Why only ‘probably’ no god?
As with the famous Carlsberg ads (‘probably the best lager in the world’), ‘probably’ helps to ensure that our ads will not breach any advertising codes Committee of Advertising Practice advised the campaign that “the inclusion of the word ‘probably’ makes it less likely to cause offence, and therefore be in breach of the Advertising Code.”
Ariane Sherine has said, ‘There’s another reason I’m keen on the “probably”: it means the slogan is more accurate, as even though there’s no scientific evidence at all for God’s existence, it’s also impossible to prove that God doesn’t exist (or that anything doesn’t). As Richard Dawkins states in The God Delusion, saying “there’s no God” is taking a “faith” position. He writes: “Atheists do not have faith; and reason alone could not propel one to total conviction that anything definitely does not exist”. His choice of words in the book is “almost certainly”; but while this is closer to what most atheists believe, “probably” is shorter and catchier, which is helpful for advertising. I also think the word is more lighthearted, and somehow makes the message more positive.’

1 comment:

Steven Ball said...

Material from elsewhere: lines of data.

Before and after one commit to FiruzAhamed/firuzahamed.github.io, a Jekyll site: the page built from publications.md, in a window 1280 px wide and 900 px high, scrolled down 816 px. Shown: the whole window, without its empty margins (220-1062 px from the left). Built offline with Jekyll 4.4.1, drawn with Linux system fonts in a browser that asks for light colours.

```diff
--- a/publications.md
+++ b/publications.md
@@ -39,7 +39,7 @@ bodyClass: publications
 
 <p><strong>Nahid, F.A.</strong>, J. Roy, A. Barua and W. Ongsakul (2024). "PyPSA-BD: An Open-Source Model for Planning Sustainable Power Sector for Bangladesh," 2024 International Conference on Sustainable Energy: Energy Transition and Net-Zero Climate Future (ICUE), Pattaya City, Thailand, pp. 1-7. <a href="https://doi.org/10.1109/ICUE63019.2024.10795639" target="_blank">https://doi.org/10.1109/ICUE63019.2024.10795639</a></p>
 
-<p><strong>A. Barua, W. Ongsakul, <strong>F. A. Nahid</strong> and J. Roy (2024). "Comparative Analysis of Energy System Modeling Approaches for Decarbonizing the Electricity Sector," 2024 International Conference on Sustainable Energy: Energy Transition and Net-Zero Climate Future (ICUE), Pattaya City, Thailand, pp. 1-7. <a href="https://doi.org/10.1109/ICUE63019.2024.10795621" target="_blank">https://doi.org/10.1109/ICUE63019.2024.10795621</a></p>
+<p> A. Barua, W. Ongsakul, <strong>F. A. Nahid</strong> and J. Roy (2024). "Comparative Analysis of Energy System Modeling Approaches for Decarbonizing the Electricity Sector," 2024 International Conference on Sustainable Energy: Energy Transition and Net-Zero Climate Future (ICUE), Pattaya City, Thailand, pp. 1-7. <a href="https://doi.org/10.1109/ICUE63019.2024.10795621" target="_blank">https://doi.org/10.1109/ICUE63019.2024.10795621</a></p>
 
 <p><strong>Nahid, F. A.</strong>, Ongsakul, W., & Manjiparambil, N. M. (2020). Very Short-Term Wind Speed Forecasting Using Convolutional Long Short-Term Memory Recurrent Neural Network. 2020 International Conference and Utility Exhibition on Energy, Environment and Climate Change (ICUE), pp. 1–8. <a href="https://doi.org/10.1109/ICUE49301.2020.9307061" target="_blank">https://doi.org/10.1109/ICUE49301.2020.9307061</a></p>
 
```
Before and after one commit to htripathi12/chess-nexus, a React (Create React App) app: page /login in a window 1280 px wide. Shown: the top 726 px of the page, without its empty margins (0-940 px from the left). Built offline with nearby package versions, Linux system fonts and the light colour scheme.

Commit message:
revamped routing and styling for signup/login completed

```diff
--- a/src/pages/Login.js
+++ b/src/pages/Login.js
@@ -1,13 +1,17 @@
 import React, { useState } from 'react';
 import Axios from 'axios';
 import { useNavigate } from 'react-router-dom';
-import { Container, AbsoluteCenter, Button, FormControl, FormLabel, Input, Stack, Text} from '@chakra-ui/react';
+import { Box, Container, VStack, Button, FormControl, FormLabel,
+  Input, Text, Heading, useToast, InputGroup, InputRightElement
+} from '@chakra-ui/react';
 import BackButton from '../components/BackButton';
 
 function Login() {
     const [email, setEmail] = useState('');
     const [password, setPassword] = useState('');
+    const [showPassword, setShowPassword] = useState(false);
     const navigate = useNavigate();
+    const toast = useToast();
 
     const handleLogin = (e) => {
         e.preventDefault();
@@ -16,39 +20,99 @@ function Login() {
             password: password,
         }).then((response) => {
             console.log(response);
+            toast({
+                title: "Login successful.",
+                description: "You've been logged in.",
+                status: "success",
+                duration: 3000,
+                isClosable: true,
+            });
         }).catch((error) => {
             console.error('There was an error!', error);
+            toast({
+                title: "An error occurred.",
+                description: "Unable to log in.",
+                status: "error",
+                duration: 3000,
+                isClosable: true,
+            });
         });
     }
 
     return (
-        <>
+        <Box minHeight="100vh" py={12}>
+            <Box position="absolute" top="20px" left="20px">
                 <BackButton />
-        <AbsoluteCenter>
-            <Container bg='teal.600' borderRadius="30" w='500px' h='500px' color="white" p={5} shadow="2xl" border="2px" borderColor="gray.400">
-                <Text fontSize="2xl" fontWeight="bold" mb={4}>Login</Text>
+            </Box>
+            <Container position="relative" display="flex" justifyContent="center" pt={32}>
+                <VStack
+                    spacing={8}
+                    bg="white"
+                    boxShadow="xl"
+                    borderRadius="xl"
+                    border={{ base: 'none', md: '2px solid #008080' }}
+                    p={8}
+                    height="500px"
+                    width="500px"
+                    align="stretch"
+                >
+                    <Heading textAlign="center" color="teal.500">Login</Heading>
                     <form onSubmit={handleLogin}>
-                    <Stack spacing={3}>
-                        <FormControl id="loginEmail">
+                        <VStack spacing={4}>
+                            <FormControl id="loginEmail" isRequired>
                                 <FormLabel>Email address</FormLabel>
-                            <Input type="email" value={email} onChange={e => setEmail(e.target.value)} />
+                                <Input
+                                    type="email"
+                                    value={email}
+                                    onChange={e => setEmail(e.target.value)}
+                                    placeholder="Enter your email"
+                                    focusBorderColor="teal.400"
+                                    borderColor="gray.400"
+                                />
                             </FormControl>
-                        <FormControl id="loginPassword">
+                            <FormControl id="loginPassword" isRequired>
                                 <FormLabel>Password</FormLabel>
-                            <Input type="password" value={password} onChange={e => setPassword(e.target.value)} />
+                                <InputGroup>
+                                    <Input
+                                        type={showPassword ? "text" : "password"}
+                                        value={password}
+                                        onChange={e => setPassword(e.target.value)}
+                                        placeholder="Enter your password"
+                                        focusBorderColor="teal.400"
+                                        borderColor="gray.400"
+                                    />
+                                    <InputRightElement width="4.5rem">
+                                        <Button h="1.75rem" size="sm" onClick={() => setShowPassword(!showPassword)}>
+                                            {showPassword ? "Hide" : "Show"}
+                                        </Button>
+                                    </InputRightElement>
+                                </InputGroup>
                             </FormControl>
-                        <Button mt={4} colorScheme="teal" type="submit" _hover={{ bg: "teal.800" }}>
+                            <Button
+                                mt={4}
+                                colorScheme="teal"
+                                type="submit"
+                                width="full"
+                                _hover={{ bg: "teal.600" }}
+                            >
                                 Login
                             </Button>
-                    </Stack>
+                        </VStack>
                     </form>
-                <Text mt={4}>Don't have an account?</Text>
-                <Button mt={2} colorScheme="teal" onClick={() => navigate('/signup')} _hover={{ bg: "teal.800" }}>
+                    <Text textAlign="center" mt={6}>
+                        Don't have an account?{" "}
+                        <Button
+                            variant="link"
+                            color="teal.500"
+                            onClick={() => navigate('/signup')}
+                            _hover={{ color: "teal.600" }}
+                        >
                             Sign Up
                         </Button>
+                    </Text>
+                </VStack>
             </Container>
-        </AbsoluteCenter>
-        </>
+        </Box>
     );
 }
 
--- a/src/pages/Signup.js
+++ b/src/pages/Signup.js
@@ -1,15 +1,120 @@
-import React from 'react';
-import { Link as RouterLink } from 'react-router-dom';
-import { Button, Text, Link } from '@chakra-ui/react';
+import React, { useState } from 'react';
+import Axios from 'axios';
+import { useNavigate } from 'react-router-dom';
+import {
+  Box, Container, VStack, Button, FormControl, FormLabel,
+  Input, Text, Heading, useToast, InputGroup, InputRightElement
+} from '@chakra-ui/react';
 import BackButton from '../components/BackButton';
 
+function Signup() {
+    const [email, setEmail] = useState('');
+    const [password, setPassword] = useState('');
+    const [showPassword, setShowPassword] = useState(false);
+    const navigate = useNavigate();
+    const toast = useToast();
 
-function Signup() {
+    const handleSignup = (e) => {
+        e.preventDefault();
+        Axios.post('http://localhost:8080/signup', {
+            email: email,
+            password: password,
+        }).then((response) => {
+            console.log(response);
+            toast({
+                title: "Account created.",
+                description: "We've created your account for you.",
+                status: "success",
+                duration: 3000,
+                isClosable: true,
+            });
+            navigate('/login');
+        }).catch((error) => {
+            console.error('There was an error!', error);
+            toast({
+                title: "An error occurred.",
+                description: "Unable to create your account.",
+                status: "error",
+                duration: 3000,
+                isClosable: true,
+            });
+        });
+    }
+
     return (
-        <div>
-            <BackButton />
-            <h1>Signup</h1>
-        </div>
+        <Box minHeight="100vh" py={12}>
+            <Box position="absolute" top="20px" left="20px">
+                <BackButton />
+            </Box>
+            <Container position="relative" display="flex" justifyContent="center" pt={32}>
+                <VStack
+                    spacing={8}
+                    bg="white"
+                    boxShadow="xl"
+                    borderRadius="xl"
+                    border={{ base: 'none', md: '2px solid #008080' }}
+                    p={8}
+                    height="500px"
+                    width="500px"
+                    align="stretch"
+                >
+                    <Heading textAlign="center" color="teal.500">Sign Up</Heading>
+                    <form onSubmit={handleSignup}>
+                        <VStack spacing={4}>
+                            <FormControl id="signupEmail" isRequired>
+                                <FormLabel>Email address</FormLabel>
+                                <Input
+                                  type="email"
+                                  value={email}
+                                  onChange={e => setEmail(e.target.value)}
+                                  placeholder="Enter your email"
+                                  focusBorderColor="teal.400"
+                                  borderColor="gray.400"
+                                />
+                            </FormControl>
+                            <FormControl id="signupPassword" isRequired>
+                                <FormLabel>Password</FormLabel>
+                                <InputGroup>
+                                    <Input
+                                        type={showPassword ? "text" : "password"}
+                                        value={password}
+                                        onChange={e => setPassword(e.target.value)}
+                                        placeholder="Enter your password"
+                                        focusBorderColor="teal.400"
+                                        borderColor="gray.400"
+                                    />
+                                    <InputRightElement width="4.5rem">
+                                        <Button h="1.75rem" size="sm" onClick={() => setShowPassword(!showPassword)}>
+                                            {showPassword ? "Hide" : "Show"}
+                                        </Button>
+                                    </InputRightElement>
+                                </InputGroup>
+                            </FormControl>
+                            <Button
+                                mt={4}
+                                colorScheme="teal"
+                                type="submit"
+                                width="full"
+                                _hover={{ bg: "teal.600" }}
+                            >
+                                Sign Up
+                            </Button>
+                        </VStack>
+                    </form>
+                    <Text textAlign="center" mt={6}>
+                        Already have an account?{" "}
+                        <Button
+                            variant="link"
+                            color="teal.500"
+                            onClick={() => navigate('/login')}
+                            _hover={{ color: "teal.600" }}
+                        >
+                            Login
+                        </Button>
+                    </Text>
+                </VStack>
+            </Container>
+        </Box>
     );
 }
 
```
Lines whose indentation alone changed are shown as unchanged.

"“there’s no God” is taking a “faith” position" - I find Dawkin's position here rather odd as it implicitly starts from the proposition that there is a God. Of course an antitheistic position is in relation to proponents of the existence of God, so it is a position that starts from engagement with an assumption as a faith. But why can't we start from the position of a assumption that there isn't a God (or pagan, Buddhist or certain aboriginal philosophical positions) and expect evidence that there is a God to be produced by those who 'believe' it to be the case. It isn't a question of faith it is a question of actual existence, anything else is delusional. I can deeply and sincerely believe that there's a green elephant living in my wardrobe and but without any material evidence of its existence everyone else would be perfectly justified in seeking professional help for me! Nietzsche said that God died at the end of the Nineteenth Century, by which he largely interpreted as meaning that the conditions and context within which a belief in God was necessary were no longer there having been replaced by social, industrial conditions and the rise of rationalism.

Anyway I propose "There probably is no bus. So go home, take the day off and stop worrying."